“Cutting the early morning sessions was a painful decision, but we felt to extend the life of our organization, we could also serve youth and families between 3-7 p.m.,” the board wrote in an e-mail to facility users. “With our diminishing resources we feel it is the best way to serve the most people.

“We are also able to offer Youth Swim Lessons, Youth Swim Team and support the Sequim High School teams during this window, all programs that we feel are very important to the community. It is difficult to reprogram people’s schedules to make time later in the day for working out, but it can rev up the metabolism and re-energize for the evening or later part of the day.”

Deschenes added, “We’re going to do everything we can to get there (to the final date). There are not a lot of entities that have been through this.”
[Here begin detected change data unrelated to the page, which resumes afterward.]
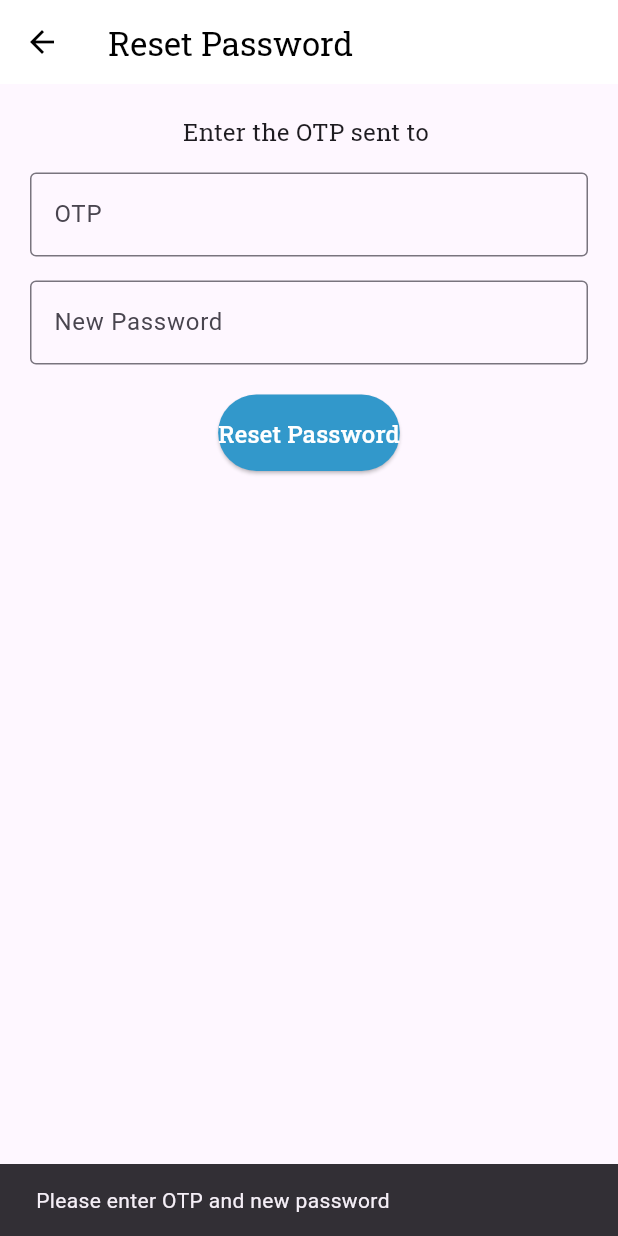
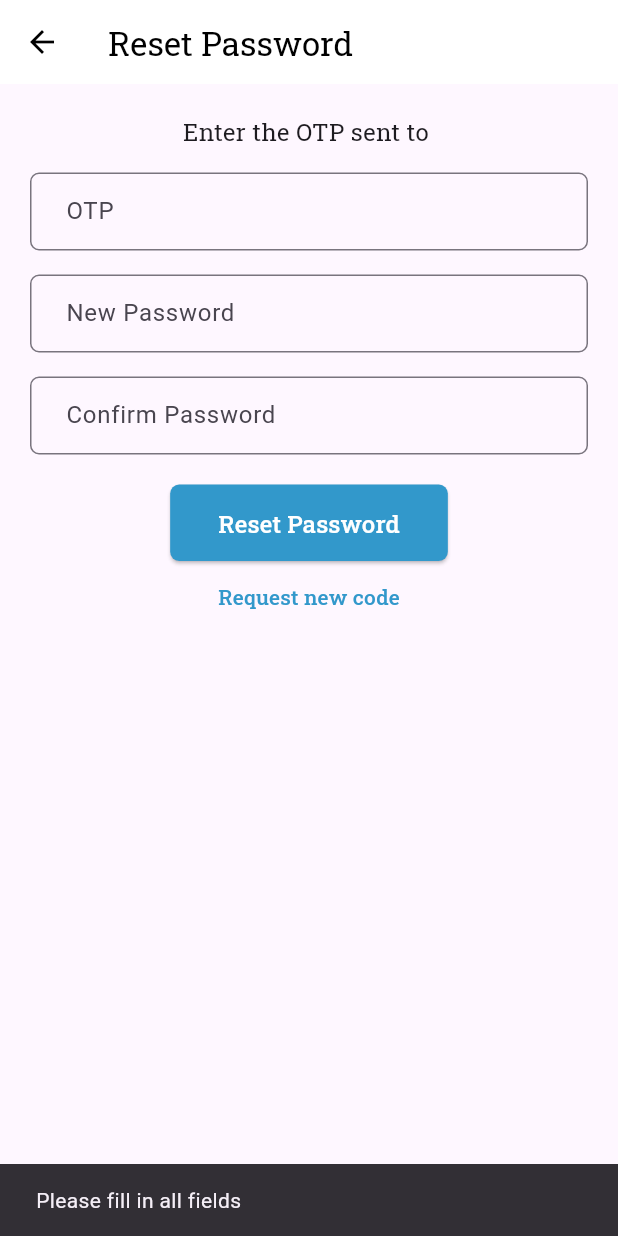
Before and after one commit to userman105/cdl-exam-app-flutter-frontend, a Flutter app: the ResetPasswordScreen screen opened directly with empty values, after a tap on "Reset Password", on a phone screen of 412 x 824 dp. Run offline on Flutter 3.47's test engine with Material 3 defaults, Android fonts, the phone set to English and light mode, and no system bars; our stand-ins replace awesome_snackbar_content, dio, flutter_bloc, flutter_secure_storage, flutter_svg, google_fonts and 3 more; accounts and stored records are empty; project files that could hold a hidden picture were left out.

Commit message:
password recovery flow

```diff
--- a/lib/password_recovery.dart
+++ b/lib/password_recovery.dart
@@ -2,7 +2,7 @@ import 'package:flutter/material.dart';
 import 'package:flutter_bloc/flutter_bloc.dart';
 import 'package:google_fonts/google_fonts.dart';
 import 'blocs/auth_cubit.dart'; // adjust path
-
+import 'password_reset_confirmation.dart';
 /// ================================
 /// Recover Password Screen
 /// ================================
@@ -35,10 +35,6 @@ class _RecoverPasswordScreenState extends State<RecoverPasswordScreen> {
     setState(() => _isLoading = false);
 
     if (result["success"] == true) {
-      ScaffoldMessenger.of(context).showSnackBar(
-        SnackBar(content: Text("OTP sent to $email")),
-      );
-
       Navigator.push(
         context,
         MaterialPageRoute(
@@ -111,15 +107,24 @@ class ResetPasswordScreen extends StatefulWidget {
 class _ResetPasswordScreenState extends State<ResetPasswordScreen> {
   final otpController = TextEditingController();
   final newPasswordController = TextEditingController();
+  final confirmPasswordController = TextEditingController();
   bool _isLoading = false;
 
   Future<void> _resetPassword() async {
     final otp = otpController.text.trim();
     final newPassword = newPasswordController.text.trim();
+    final confirmPassword = confirmPasswordController.text.trim();
 
-    if (otp.isEmpty || newPassword.isEmpty) {
+    if (otp.isEmpty || newPassword.isEmpty || confirmPassword.isEmpty) {
       ScaffoldMessenger.of(context).showSnackBar(
-        const SnackBar(content: Text("Please enter OTP and new password")),
+        const SnackBar(content: Text("Please fill in all fields")),
+      );
+      return;
+    }
+
+    if (newPassword != confirmPassword) {
+      ScaffoldMessenger.of(context).showSnackBar(
+        const SnackBar(content: Text("Passwords do not match")),
       );
       return;
     }
@@ -136,15 +141,26 @@ class _ResetPasswordScreenState extends State<ResetPasswordScreen> {
     setState(() => _isLoading = false);
 
     if (result["success"] == true) {
-      ScaffoldMessenger.of(context).showSnackBar(
-        const SnackBar(content: Text("Password reset successfully!")),
+      Navigator.pushReplacement(
+        context,
+        MaterialPageRoute(builder: (_) => const PasswordResetConfirmationScreen()),
       );
-      Navigator.pop(context); // go back to login
-    } else {
+    }
+    else {
       ScaffoldMessenger.of(context).showSnackBar(
         SnackBar(content: Text(result["error"] ?? "Reset failed")),
       );
     }
+  }
+
+  InputDecoration _inputDecoration(String label) {
+    return InputDecoration(
+      border: OutlineInputBorder(
+        borderRadius: BorderRadius.circular(6), // circular rectangle
+      ),
+      labelText: label,
+      contentPadding: const EdgeInsets.symmetric(horizontal: 20, vertical: 14),
+    );
   }
 
   @override
@@ -164,34 +180,70 @@ class _ResetPasswordScreenState extends State<ResetPasswordScreen> {
               style: GoogleFonts.robotoSlab(fontSize: 16),
             ),
             const SizedBox(height: 16),
+
+            // OTP field
             TextField(
               controller: otpController,
-              decoration: const InputDecoration(
-                border: OutlineInputBorder(),
-                labelText: "OTP",
-              ),
+              decoration: _inputDecoration("OTP"),
             ),
             const SizedBox(height: 16),
+
+            // New password
             TextField(
               controller: newPasswordController,
               obscureText: true,
-              decoration: const InputDecoration(
-                border: OutlineInputBorder(),
-                labelText: "New Password",
-              ),
+              decoration: _inputDecoration("New Password"),
+            ),
+            const SizedBox(height: 16),
+
+            // Confirm password
+            TextField(
+              controller: confirmPasswordController,
+              obscureText: true,
+              decoration: _inputDecoration("Confirm Password"),
             ),
             const SizedBox(height: 20),
+
+            // Reset button
             ElevatedButton(
               onPressed: _isLoading ? null : _resetPassword,
               style: ElevatedButton.styleFrom(
                 backgroundColor: const Color(0xFF3298CB),
                 foregroundColor: Colors.white,
-                padding: const EdgeInsets.symmetric(vertical: 14),
+                padding: const EdgeInsets.symmetric(vertical: 14, horizontal: 32),
+                shape: RoundedRectangleBorder(
+                  borderRadius: BorderRadius.circular(6), // circular rectangle
+                ),
               ),
               child: _isLoading
                   ? const CircularProgressIndicator(color: Colors.white)
                   : Text("Reset Password", style: GoogleFonts.robotoSlab(fontSize: 16)),
             ),
+            TextButton(
+              onPressed: () async {
+                final authCubit = context.read<AuthCubit>();
+                final result = await authCubit.requestPasswordReset(widget.email);
+
+                if (result["success"] == true) {
+                  ScaffoldMessenger.of(context).showSnackBar(
+                    SnackBar(content: Text("New OTP sent to ${widget.email}")),
+                  );
+                } else {
+                  ScaffoldMessenger.of(context).showSnackBar(
+                    SnackBar(content: Text(result["error"] ?? "Failed to send new OTP")),
+                  );
+                }
+              },
+              child: Text(
+                "Request new code",
+                style: GoogleFonts.robotoSlab(
+                  fontSize: 14,
+                  color: const Color(0xFF3298CB),
+                  fontWeight: FontWeight.w500,
+                ),
+              ),
+            ),
+            const SizedBox(height: 16),
           ],
         ),
       ),
--- a/pubspec.yaml
+++ b/pubspec.yaml
@@ -82,6 +82,9 @@ flutter:
     - assets/icons/gear.svg
     - assets/icons/logout.svg
     - assets/icons/hex.svg
+    - assets/images/password_reset_spalsh.png
+    - assets/images/password_resets_ok.png
+
   # The following line ensures that the Material Icons font is
   # included with your application, so that you can use the icons in
   # the material Icons class.
```
Also changed, not shown: lib/password_reset_confirmation.dart (added, +73 -0 lines), assets/images/password_reset_spalsh.png (added), assets/images/password_resets_ok.png (added).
Officials said SARC has about $193,000 in reserves. Deschenes said the facility was operating at about 42 percent self-sufficiency — funds taken in compared to expenses — in August.

“August is generally a disaster (financially),” Goodman said. “This is a special disaster.”

Despite gaining a majority (57 percent) of ballots, SARC’s Feb. 10 levy proposal failed to pass after falling short of a super majority (60 percent) standard. Needing only a simple majority (50 percent) for approval, a SARC Metropolitan Park District proposal in August failed by a 60-40 margin.

The deadline for a February 2016 special election levy proposal — or a Metropolitan Park District proposal — is Dec. 11.

“It can be very successful if it’s run right,” Goodman said. But, he noted, he wants to have a decision on a possible YMCA partnership before making a decision about the levy.

SARC changes

Board directors agreed with Deschenes’ suggestion to keep corporate discounts — reduced rates for groups that have a certain minimum of people buying annual passes.

Those passes, he noted, are sold as “recurring” annual passes that SARC users wind up paying for on a month-to-month basis.

Classes now will be included in the fees for passes. While the average monthly pass goes up from $32 to $37, Deschenes notes SARC users won’t have to pay for any classes except for programs like swim lessons.

Punch cards only will be sold with 10 passes rather than 20 and SARC will now charge a small extra fee for out-of-district residents.